    True Dan, but we can explain things “in all practical senses”, whereas “goddidit” doesn’t even do that.

  24. Dan says:

    Goddidit is cannot be differentiated from the null hypothesis.
    It makes no testable prediction and should not even be considered an explanation.

  25. Undeluded says:

    @Dan – who is doing the explaining, and to whom? Remember, there are two camps out there: the theists, who need no explanations because they ‘know’ they have all the answers (and no progress), and the rationalists who explain things to each other (and a lot of progress). There is a small group sitting on the fence between these two camps – not sure of which way to turn. They are our targets – and the theists targets as well! This is where the battle is waged, these are the people who need the explanations. They are prepared to listen to reason and be persuaded by evidence. At present I think the flow is mainly from religion to non-religion. This kind of ‘osmosis’ will (it is to be hoped) eventually also raise the numbers of supporters for laws abolishing the brainwashing of children into believing in myths and fairy-tales. This will be the true measure of governmental sanity. And also (I almost said ‘god-willing’) some day we’ll overcome the ‘politically correct’ syndrome where certain groups are irrationally privileged purely for their beliefs, to the extent that country laws are bent in their favor.

  26. LostJohn says:

    Undeluded @ August 8, 2013 at 1:09 pm says: “my ‘definition list’ also EXCLUDES a number of terms: holy, sacred and blasphemy, to name a few.”

    That is sad. It is also quite wrong. Sorry, but it is. There are things which are sacred. Cats, girls, girls old enough to be considered women and the magnificence that is The Rings.
    There is blasphemy. Hurting women. Making a girl cry. Doing *anything* to The Rings. These are blasphemous.
    Holy is entirely in the eye of the beholder but I would suggest possibly the union that is marriage could qualify. Maybe. Under certain definitions of “holy” and totally ignoring any connection to of connotation of supernatural spooky big daddies in the clouds or their alate robots.
    Cats are sacred because they are. Girls, women and ladies are sacred because if *anything* is they *must* *be* and because they are the light and joy and warmth and laughter of this poor world. The Rings are sacred because they are irreplaceable and indescribably lovely. Tampering with The Rings (those loose chunks of ice and dust falling around Saturn in pretty patterns) is the nearest thing to a “sin” I could accept as needing the word.
    Harming cats, making a woman cry, these are not sins, they are abominations in the eyes of all Real Men.
    There is a fourth sacred object but it is neither alive nor falling freely around Saturn and it is entirely the product of Man. It is books. Books, the Library that houses them, Librarians and Teachers that use them. The Library is magical, an infinite universe of wonder and power.
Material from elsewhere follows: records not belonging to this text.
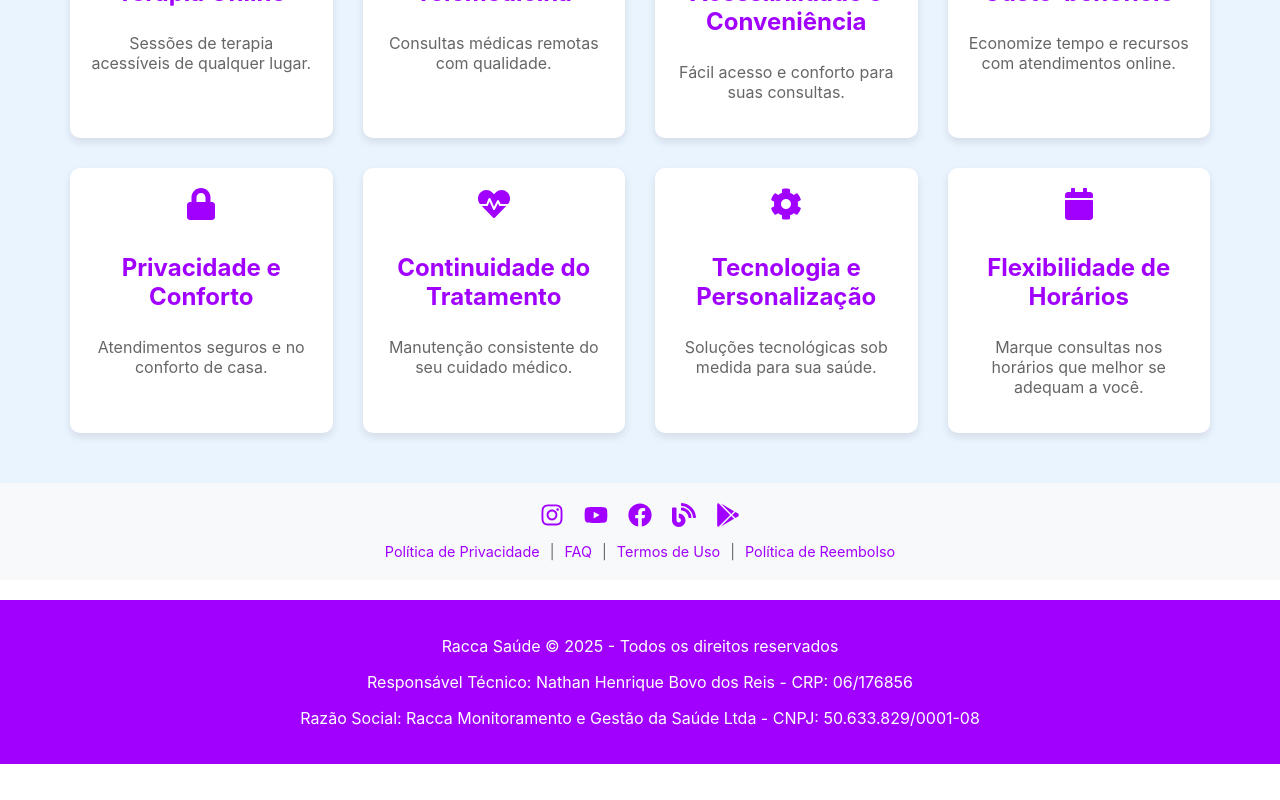
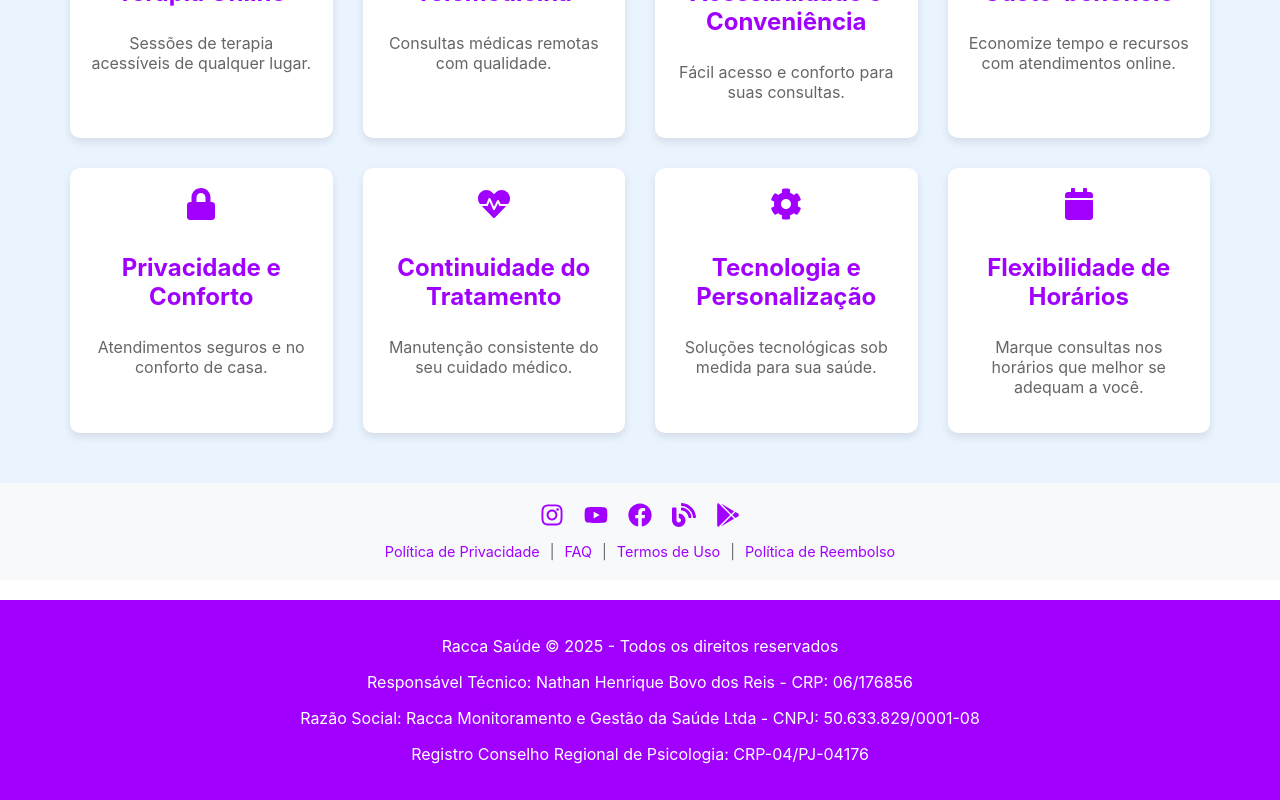
Before and after one commit to isaelsilva1039/site-racca, a React (Create React App) app: page / in a window 1280 px wide. Shown: the part 6321-7121 px from the top of the page. Before the commit the page ends 7085 px from the top, so only its background shows below. Built offline with nearby package versions, Linux system fonts and the light colour scheme; no server answers.

Commit message:
inclusao de informação footer

```diff
--- a/src/components/Footer.js
+++ b/src/components/Footer.js
@@ -17,6 +17,7 @@ function Footer() {
       <p>
         Razão Social: Racca Monitoramento e Gestão da Saúde Ltda - CNPJ: 50.633.829/0001-08
       </p>
+      <p>Registro Conselho Regional de Psicologia: CRP-04/PJ-04176</p>
     </FooterContainer>
   );
 }
--- a/src/pages/ConsultaAvulsa.js
+++ b/src/pages/ConsultaAvulsa.js
@@ -502,7 +502,7 @@ const ConsultaAvulsa = () => {
     if (!grid || isPaused) return;
 
     const isMobile = window.innerWidth <= 768;
-    const scrollSpeed = isMobile ? 6 : 6; // 0.3 pixels no mobile, 2 pixels no desktop
+    const scrollSpeed = isMobile ? 0.3 : 6; // 0.3 pixels no mobile, 2 pixels no desktop
     const scrollIntervalTime = isMobile ? 1000 : 1; // 60ms no mobile, 30ms no desktop
 
     const scrollInterval = setInterval(() => {
```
Librarians and teachers are the essence of the continuity of Civilisation. Books are the collected Mind of Mankind and even the very least of them should be preserved forever. It is not an exaggeration to insist that burning books, destroying our very minds and souls, is a kind of genocide.
    I recognise that some may not agree with so extreme a stance. There are those who would disagree with the other things I would hold as sacred, too. I would be quite willing to raze churches to the ground to build schools, libraries and halls of healing, but there are things I hold “sacred”.

    And, on the subject of “holy artefacts”, we have this Usenet quote: “Whenever you see one of those crosses with the little Jesus doll on it, does it ever occur to you that it’s a good thing Vlad the Impaler wasn’t involved in killing that sucker? Picture a heavenly-looking nun waving a little Jesus with a pointy stick up its bum…”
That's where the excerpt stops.